I don’t just mean publishing every contract, but yes, I do mean every contract must be published. Published so I can Google it.
I also mean that, if you are looking after my money, I should be able to know at all times exactly what you are doing with it. If you carry out a business purporting to look after money – as a bank, or a fund manager, before I commit my money to your care and while you have it – I should be able to run a real-time report of your positions in the market. I will need to be able to verify this: so, if you purport to hold so much at the Bank of England, the Bank should be willing to confirm that to me.
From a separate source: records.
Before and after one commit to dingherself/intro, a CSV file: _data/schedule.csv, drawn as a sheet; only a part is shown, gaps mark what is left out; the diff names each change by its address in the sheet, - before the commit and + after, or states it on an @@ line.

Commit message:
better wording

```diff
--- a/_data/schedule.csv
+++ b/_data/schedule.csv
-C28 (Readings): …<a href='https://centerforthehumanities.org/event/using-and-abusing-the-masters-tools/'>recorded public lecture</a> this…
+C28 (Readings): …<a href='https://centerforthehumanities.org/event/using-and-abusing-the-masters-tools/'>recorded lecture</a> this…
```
I also mean that there must be public APIs that allow crawler bots like the Google bot to read, in real time, your cash accounts and your trading positions. After all, it is my money you are using. I’ll take day-end positions if you like, for now, but let’s aim for real-time.
I also mean that if you are running an industrial company, your shareholders are entitled to know what you are doing with their money. Can I read your current account from your website?
And in particular, you lot in Westminster: yes, that’s my money you’re using to run the country, so I also mean that I must be able to see exactly what you are doing with it, just in case you thought you might like to buy yourself a duck-house or bung a juicy deal in the way of one of those companies that Ashcroft has his fingers in, so I know not to vote for you again. When it comes to open government, I don’t want to have to file an FOI request, I want to be able to Google it – and the numbers to go with it.
We can do this. Technically, it is quite feasible. Money is just matching sets of numbers in a big network of computers. It’s numbers in a computer, and since all computers are interconnectable, those numbers should be world-readable. Not world-writable: I am not quite that anarchic. World-readable, though, is a straightforward ask. There really is no great technological leap to be made,